I received the famous photo of Tombili, now a meme for cat lovers everywhere, by email from a Greek friend. He said, “This is the spirit of the Aegean, not just chilling but always ready to take on the world.” It was a photo of a chubby, white-bellied cat with one arm hugging the pavement as if he were imitating a man. The photo became an instant hit on social media, shared thousands of times with captions, comments and add-on images such as raki (the anise-scented traditional alcoholic beverage of Turkey) glasses, worry beads, teacups and backgammon sets.
Witty captions paired with the famous Tombili photo gave people smiles even in the most distressed times. For example, after Gezi Park protesters were brutally attacked by police and everyone was asking who gave the order, Tombili’s photos circulated on social media with the caption, “I gave the order.” It was a satirical and smooth way of handling Turkish leader Recep Tayyip Erdogan's having told cheering crowds, “I gave the order to the police.” Later, the "I gave the order" cat meme became a phenomenon in Turkey as several other harsh orders for crackdowns came in, and the public was not sure how to handle them. Hence, Tombili’s rowdy pose became one of the most potent mediums for dark satire in Turkey. After all, who can dismiss a cat with such a carefree pose?
The rowdy cat craze went global when 9gag (an online platform and social media website) posted Tombili’s unique resting pose. Tombili was known in the Ziverbey neighborhood of Istanbul to be a one-of-a-kind cat who was almost like a man. Unlike many other street cats who enjoy being cuddled and petted, Tombili had a reputation for being a recluse. People loved him and said that they appreciated his nonconformist attitude. One resident told Al-Monitor that during a visit to the neighborhood in the summer of 2015, "In a world where so many are competing to cheer and clap a political leader , it is good to see a cat who never gives a damn.” It was this carefree spirit not matching his cuddly appearance that made Tombili world famous.
Indeed, even cats are politicized in Turkey. Several incidents in recent history have been rewritten through cats. For example, during the March 2014 local elections there were abrupt power shortages during the vote-counting process in cities where the ruling Justice and Development Party (AKP) was facing stiff competition. Then-Energy and Natural Resources Minister Taner Yildiz told the media that a cat had caused a short circuit that shut down a power distribution unit. His explanation generated dozens of cat memes on social media where Tombili’s image resurfaced as the leader of the cat mafia planning to attack power stations. Since then, whenever there is something that cannot be explained, the immediate common response has become "Cats must be the culprit."
On Aug. 1, Tombili lost his life battling disease and weight problems. Posters of his photo were hung around the neighborhood on trees, and the caption read, "You will live in our hearts." Some social media users reported that in the last month of his life, a local family took him into their house to care for him but could not save him.
The love for Tombili and mourning for him did not end there.
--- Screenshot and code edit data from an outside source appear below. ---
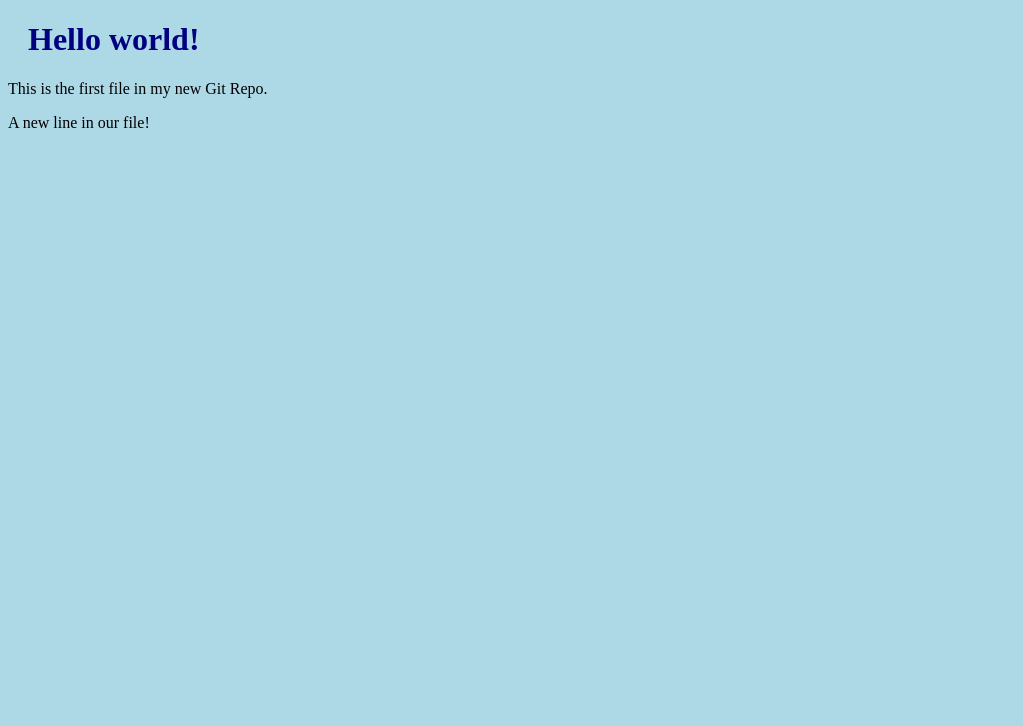
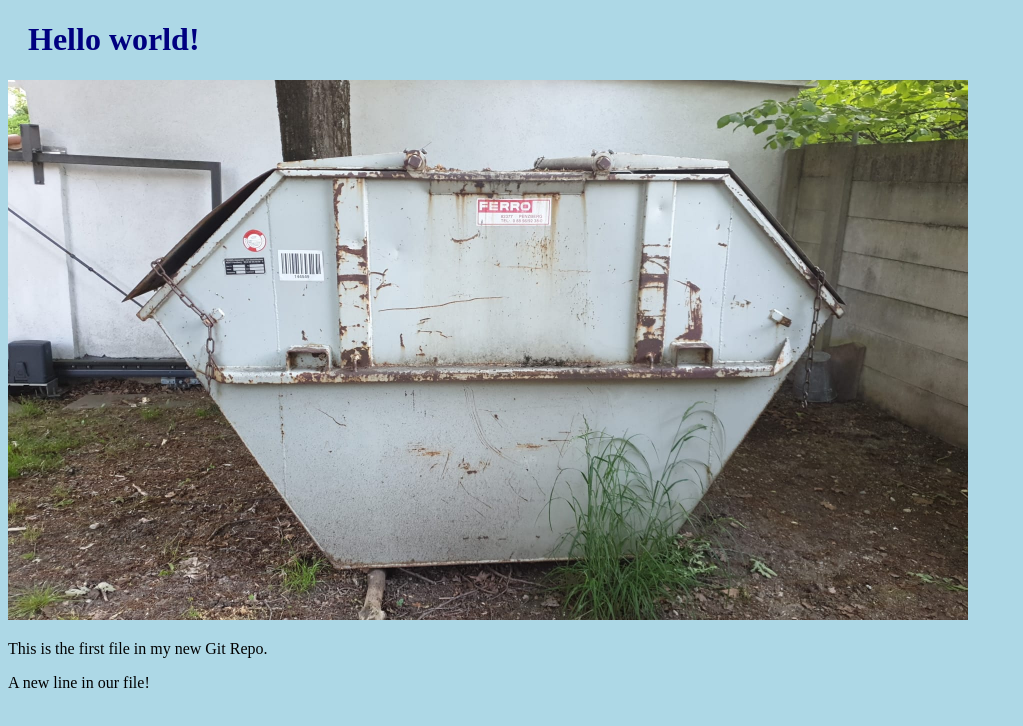
Before and after one commit to AnMiKi/Hello-World, a plain HTML site: page index.html in a window 1280 px wide. Shown: the whole page, without its empty margins (0-1023 px from the left). Drawn offline with Linux system fonts and the light colour scheme.

Commit message:
Added image to hello world

```diff
--- a/index.html
+++ b/index.html
@@ -7,6 +7,8 @@
 <body>
 
 <h1>Hello world!</h1>
+<div><img src="container_2.jpg" alt="Hello World from Space"
+style="width:100%;max-width:960px"></div>
 <p>This is the first file in my new Git Repo.</p>
 <p>A new line in our file!</p>
 
```
Also changed, not shown: container_2.jpg (added).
Soon, a petition started on Change.org, which quickly gathered over 17,000 signatures demanding that Kadikoy municipality erect a statue of the late cat. Kadikoy, a secular neighborhood run by the main opposition Republican People’s Party, acceded to the popular request.
Seval Sahin, a sculpture artist, volunteered to make a statue of Tombili for free. The finished statue shows Tombili as he was resting in his world-famous pose by the pavement. The bronze replicahonoring Tombili was unveiled on World Animal Day, Oct. 4. The statue rekindled interest in Tombili and further spread the news on social media of his death.
Tombili's transformation from a neighborhood mascot to a national phenomenon was so complete that the news about the statue received coverage in all of Turkey's media outlets.
Cats are loved in Turkey, although the majority live on the streets, where residents help feed them. Cats are seen as clean animals, also helpful in decimating the rodent population in their vicinity. There are several sayings in Turkish about cats and folkloric beliefs that anyone deliberately harming a cat commits a sin that can only be repented for by paying the expense of building a mosque.
With its various breeds and hybrid varieties, Turkey is known as a cat lover’s heaven, so much so that municipalities compete to cater to the street cats. For example, Samsun, an AKP municipality, has built what is called a five-star village for cats. The cat village aims to help sick cats heal and recover.
Tombili has died, but his legacy of nonconformism and his global fame have now been immortalized by a popular initiative. Indeed, it can be said that seeing people from all walks of life finding comfort and joy from the images of a cat has provided the world a sense of hope. Rest in peace, Tombili!
The views and opinions expressed in this article are those of the author(s) and do not necessarily reflect the official policy or position of Muslim World Today.